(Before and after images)
_ _ _

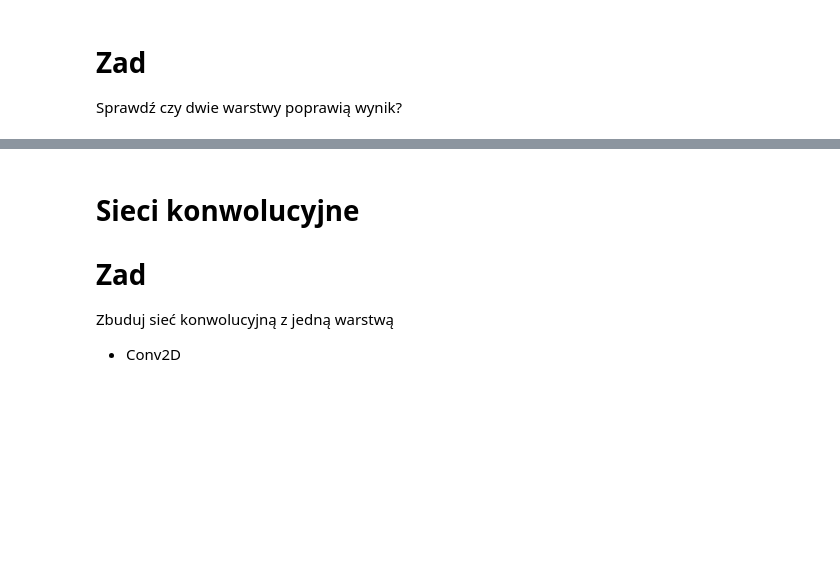
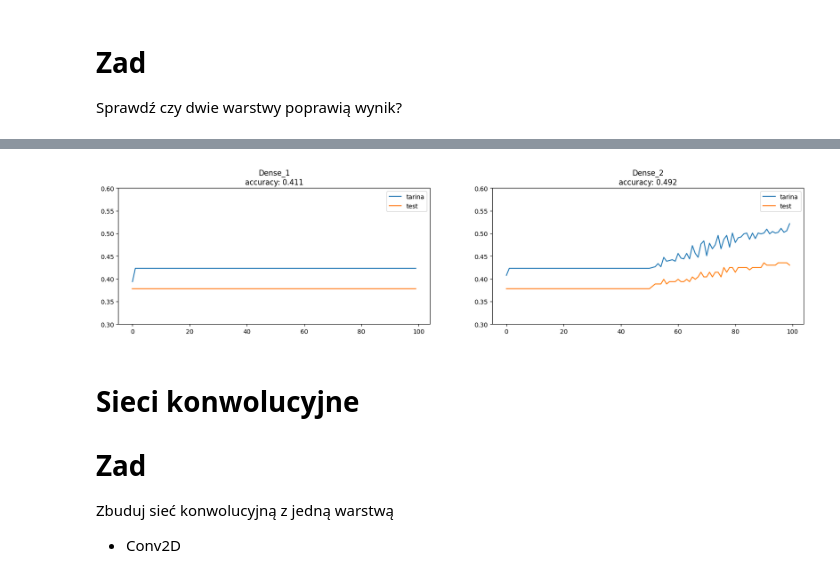
Before and after one commit to KrystianJachna/AI, a Jupyter notebook: cw12/AD_Z12_A_Convolution.ipynb, the cells around one changed output, grey strips where cells are left out. Drawn from its saved outputs; the diff is of its cells as text; code cells hidden in the pictures; blank space fills up the shorter version.

```diff
--- a/cw12/AD_Z12_A_Convolution.ipynb
+++ b/cw12/AD_Z12_A_Convolution.ipynb
@@ -211,24 +225,3 @@ print(X_test.shape)
 # Zad. (Punkt odniesienia)
 
 Sprawdź klasyfikację przy użyciu perceptrona - sieć 0-warstwowa (lub 1-warstwową licząc wyjście jako warstwę). Pamiętaj, że, aby uruchomić warstwę dense na danych, które nie są wektorem trzeba je "rozwinąć" przy uzyciu "warstwy" (operacji) Flatten.
-# %%
-from keras.models import Sequential
-from keras.layers import Dense
-from keras.callbacks import LearningRateScheduler
-from keras.callbacks import ModelCheckpoint
-from keras.callbacks import EarlyStopping
-from keras.layers import Dropout
-from keras.layers import BatchNormalization
-from keras.layers import Activation
-from keras.layers import Flatten
-from keras.callbacks import History
-
-history_dense_1 = History()
-model = Sequential()
-model.add(Flatten(input_shape=X_train.shape[1:]))
-model.add(Dense(n_classes,activation="softmax"))
-model.summary()
-
-early_stopping = EarlyStopping(patience=20,monitor="val_loss")
-model.compile(loss="categorical_crossentropy",optimizer="adam",metrics=["categorical_accuracy"])
-model.fit(X_train, y_train, validation_split=0.25,epochs=100,callbacks=[early_stopping, history_dense_1])
@@ -267,0 +248,9 @@ plt.show()
+# %%
+def plot_all_models(*, n_rows=1, y_lim=None):
+    _, axs = plt.subplots(n_rows, ceil(len(dict_models)/n_rows), figsize=(20,4*n_rows))
+
+    for ax, (name, (model, history, loss, accuracy)) in zip(axs.flatten(), dict_models.items()):
+        plot_model_history(history, name, accuracy, ax=ax, y_lim=y_lim)
+
+    plt.subplots_adjust(hspace = 0.7)
+    plt.show()
@@ -272,3 +319,7 @@ Sprawdź czy dwie warstwy poprawią wynik?
+# %%
+plot_all_models(y_lim=(.3,.6))
+# %% [output]
+[figure, added]
 # %% [markdown]
 # Sieci konwolucyjne
 
```
Also changed, not shown: parts of 34 cells of this notebook.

_ _ _

## What you need to do
Type out each line of the records above exactly, skipping any pictures.

## Exercise result
Before and after one commit to KrystianJachna/AI, a Jupyter notebook: cw12/AD_Z12_A_Convolution.ipynb, the cells around one changed output, grey strips where cells are left out. Drawn from its saved outputs; the diff is of its cells as text; code cells hidden in the pictures; blank space fills up the shorter version.

```diff
--- a/cw12/AD_Z12_A_Convolution.ipynb
+++ b/cw12/AD_Z12_A_Convolution.ipynb
@@ -211,24 +225,3 @@ print(X_test.shape)
 # Zad. (Punkt odniesienia)
 
 Sprawdź klasyfikację przy użyciu perceptrona - sieć 0-warstwowa (lub 1-warstwową licząc wyjście jako warstwę). Pamiętaj, że, aby uruchomić warstwę dense na danych, które nie są wektorem trzeba je "rozwinąć" przy uzyciu "warstwy" (operacji) Flatten.
-# %%
-from keras.models import Sequential
-from keras.layers import Dense
-from keras.callbacks import LearningRateScheduler
-from keras.callbacks import ModelCheckpoint
-from keras.callbacks import EarlyStopping
-from keras.layers import Dropout
-from keras.layers import BatchNormalization
-from keras.layers import Activation
-from keras.layers import Flatten
-from keras.callbacks import History
-
-history_dense_1 = History()
-model = Sequential()
-model.add(Flatten(input_shape=X_train.shape[1:]))
-model.add(Dense(n_classes,activation="softmax"))
-model.summary()
-
-early_stopping = EarlyStopping(patience=20,monitor="val_loss")
-model.compile(loss="categorical_crossentropy",optimizer="adam",metrics=["categorical_accuracy"])
-model.fit(X_train, y_train, validation_split=0.25,epochs=100,callbacks=[early_stopping, history_dense_1])
@@ -267,0 +248,9 @@ plt.show()
+# %%
+def plot_all_models(*, n_rows=1, y_lim=None):
+    _, axs = plt.subplots(n_rows, ceil(len(dict_models)/n_rows), figsize=(20,4*n_rows))
+
+    for ax, (name, (model, history, loss, accuracy)) in zip(axs.flatten(), dict_models.items()):
+        plot_model_history(history, name, accuracy, ax=ax, y_lim=y_lim)
+
+    plt.subplots_adjust(hspace = 0.7)
+    plt.show()
@@ -272,3 +319,7 @@ Sprawdź czy dwie warstwy poprawią wynik?
+# %%
+plot_all_models(y_lim=(.3,.6))
+# %% [output]
+[figure, added]
 # %% [markdown]
 # Sieci konwolucyjne
 
```
Also changed, not shown: parts of 34 cells of this notebook.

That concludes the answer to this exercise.